Different Workouts for Different Parts of the Biceps

Arm muscle biceps with skeleton. Muscle tension of human hand on white background. Bones and joints in male silhouette. Medical vector illustration of hand for clinic or hospital

Like triceps, the biceps muscle is one of the most fascinating muscle groups in the upper body, and one that many focus on when working toward strength and tone in the upper arms at the gym.

Though it may seem as though there are only a few bicep workout exercises to choose from when it comes to wanting to build muscle mass, several variations of the traditional underhand-grip biceps curl can help achieve activation of different parts of the muscle and help spur muscle growth instantly.

Anatomy of the Bicep

Most commonly identifiable as the bulge at the top of the arm between the shoulder blades and the elbow, the bicep brachii is actually composed of two separate sections: the short head and the long head.

Long head: The long head of the bicep extends along the outer edge of the upper arm starting at the shoulder and inserting into the elbow

Short head: The short head of the bicep begins at the shoulder but runs along the inside of the upper arm, also attaching at the elbow

Variations on familiar bicep exercises, like different curl variations, can focus work on either part of the bicep and add a new twist to your traditional biceps training and arm workouts.

Long Head

Whether performing dumbbell bicep curls or barbell curls, keeping the hands closer together than traditional shoulder-width as you do your reps targets effort onto the long head, or the outer portion of the bicep.

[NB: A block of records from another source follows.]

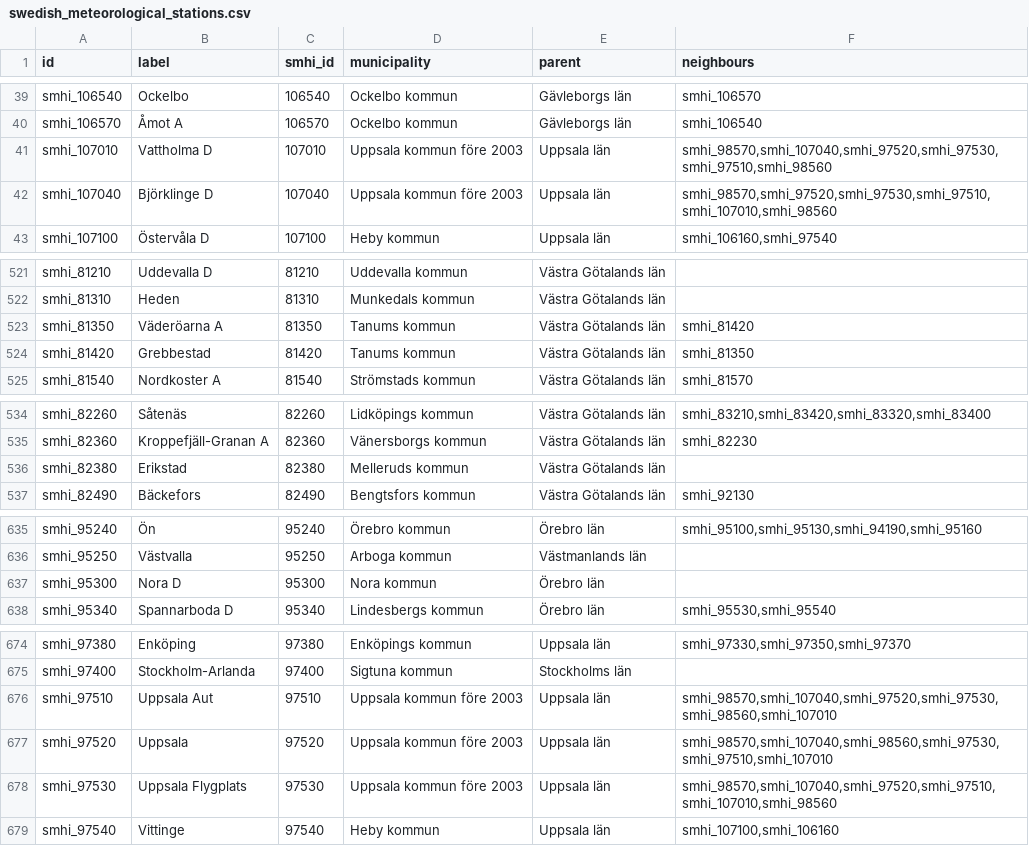
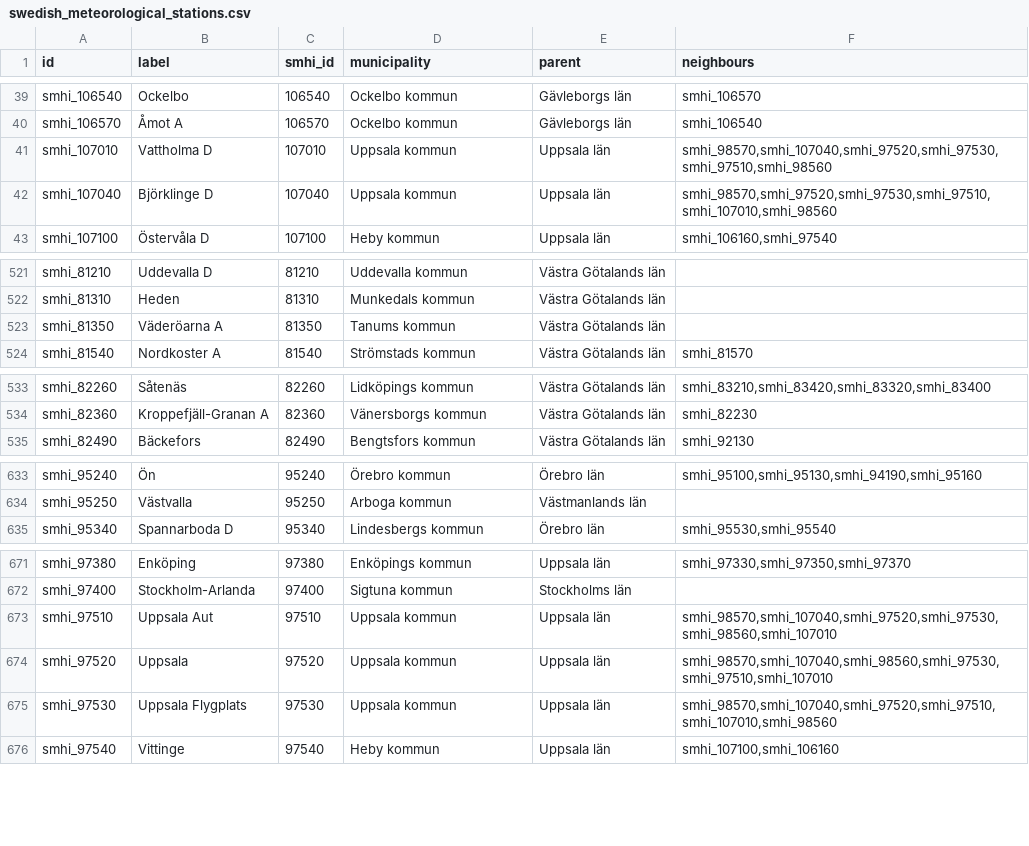
Before and after one commit to marple-newsrobot/marple-datatypes, a CSV file: misc/swedish_meteorological_stations.csv, drawn as a sheet; only a part is shown, gaps mark what is left out; the diff covers the shown part only.

Commit message:
update station list to correct uppsala

```diff
--- a/misc/swedish_meteorological_stations.csv
+++ b/misc/swedish_meteorological_stations.csv
@@ -40,4 +40,4 @@ smhi_106540,Ockelbo,106540,Ockelbo kommun,Gävleborgs län,smhi_106570
 smhi_106570,Åmot A,106570,Ockelbo kommun,Gävleborgs län,smhi_106540
-smhi_107010,Vattholma D,107010,Uppsala kommun före 2003,Uppsala län,"smhi_98570,smhi_107040,smhi_97520,smhi_97530,smhi_97510,smhi_98560"
-smhi_107040,Björklinge D,107040,Uppsala kommun före 2003,Uppsala län,"smhi_98570,smhi_97520,smhi_97530,smhi_97510,smhi_107010,smhi_98560"
+smhi_107010,Vattholma D,107010,Uppsala kommun,Uppsala län,"smhi_98570,smhi_107040,smhi_97520,smhi_97530,smhi_97510,smhi_98560"
+smhi_107040,Björklinge D,107040,Uppsala kommun,Uppsala län,"smhi_98570,smhi_97520,smhi_97530,smhi_97510,smhi_107010,smhi_98560"
 smhi_107100,Östervåla D,107100,Heby kommun,Uppsala län,"smhi_106160,smhi_97540"
@@ -522,4 +522,3 @@ smhi_81210,Uddevalla D,81210,Uddevalla kommun,Västra Götalands län,
 smhi_81310,Heden,81310,Munkedals kommun,Västra Götalands län,
-smhi_81350,Väderöarna A,81350,Tanums kommun,Västra Götalands län,smhi_81420
-smhi_81420,Grebbestad,81420,Tanums kommun,Västra Götalands län,smhi_81350
+smhi_81350,Väderöarna A,81350,Tanums kommun,Västra Götalands län,
 smhi_81540,Nordkoster A,81540,Strömstads kommun,Västra Götalands län,smhi_81570
@@ -535,3 +534,2 @@ smhi_82260,Såtenäs,82260,Lidköpings kommun,Västra Götalands län,"smhi_8321
 smhi_82360,Kroppefjäll-Granan A,82360,Vänersborgs kommun,Västra Götalands län,smhi_82230
-smhi_82380,Erikstad,82380,Melleruds kommun,Västra Götalands län,
 smhi_82490,Bäckefors,82490,Bengtsfors kommun,Västra Götalands län,smhi_92130
@@ -636,3 +634,2 @@ smhi_95240,Ön,95240,Örebro kommun,Örebro län,"smhi_95100,smhi_95130,smhi_941
 smhi_95250,Västvalla,95250,Arboga kommun,Västmanlands län,
-smhi_95300,Nora D,95300,Nora kommun,Örebro län,
 smhi_95340,Spannarboda D,95340,Lindesbergs kommun,Örebro län,"smhi_95530,smhi_95540"
@@ -675,5 +672,5 @@ smhi_97380,Enköping,97380,Enköpings kommun,Uppsala län,"smhi_97330,smhi_97350
 smhi_97400,Stockholm-Arlanda,97400,Sigtuna kommun,Stockholms län,
-smhi_97510,Uppsala Aut,97510,Uppsala kommun före 2003,Uppsala län,"smhi_98570,smhi_107040,smhi_97520,smhi_97530,smhi_98560,smhi_107010"
-smhi_97520,Uppsala,97520,Uppsala kommun före 2003,Uppsala län,"smhi_98570,smhi_107040,smhi_98560,smhi_97530,smhi_97510,smhi_107010"
-smhi_97530,Uppsala Flygplats,97530,Uppsala kommun före 2003,Uppsala län,"smhi_98570,smhi_107040,smhi_97520,smhi_97510,smhi_107010,smhi_98560"
+smhi_97510,Uppsala Aut,97510,Uppsala kommun,Uppsala län,"smhi_98570,smhi_107040,smhi_97520,smhi_97530,smhi_98560,smhi_107010"
+smhi_97520,Uppsala,97520,Uppsala kommun,Uppsala län,"smhi_98570,smhi_107040,smhi_98560,smhi_97530,smhi_97510,smhi_107010"
+smhi_97530,Uppsala Flygplats,97530,Uppsala kommun,Uppsala län,"smhi_98570,smhi_107040,smhi_97520,smhi_97510,smhi_107010,smhi_98560"
 smhi_97540,Vittinge,97540,Heby kommun,Uppsala län,"smhi_107100,smhi_106160"
```
Also changed, not shown: 2 edited cells elsewhere in this file.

Incline dumbbell curls will also place more emphasis on the long head throughout the rep range.

On an incline bench, the arms are forced to start behind the torso at the starting position and move through a greater range of motion that stretches and engages the long head from the outset of the movement.

Hammer curls also target muscle fibers on the long head, as well as the brachialis, which is one of the largest elbow flexors and provides flexion of the forearm at the elbow joint.

Try doing hammer curls across the body with the elbow tucked in close to the ribcage and the forearm angled approximately 45 degrees across the body for even more emphasis on the long head throughout your repetitions.

Short Head

Maintaining a wide grip on EZ bar curls, straight bar curls, barbell curls, or dumbbell curls shifts the work to the short head of the biceps at the inside of the arm.

Preacher curls are a good format for wide-grip curls since the elbows are braced against the pad. This helps maintain a consistent hand width during the full range of the curl, eliminating the possibility of cheating with the elbows coming away from the sides.

Mixed Race man lifting dumbbell in gymnasium

One-arm preacher curls with a dumbbell are another way to target the short head through an isolated and intense movement locked into place by the pad on the bench.

Concentration curls are also one of the best bicep exercises to incorporate into your strength training routine, as they help create biceps peak.


Woman in gym. Bicep curl exercise.

Many of the same exercises for either the long head or the short head of the bicep can translate into work on cables and machines and are not exclusive to barbells and dumbbells.

For example, preacher cable curls or cable incline curls are a great way to challenge yourself with heavy weights for a great workout.

Elastic resistance bands provide yet another variation of linear resistance that can challenge the arm muscles in a different way than traditional weights.

Body-weight exercises, such as chinups, can also work to target either head and help create bigger biceps depending on how wide or close a grip you take, and whether you choose an underhand or overhand grip.

Start any workout properly warmed up and start conservatively with weights, especially if you’re trying out an exercise for the first time.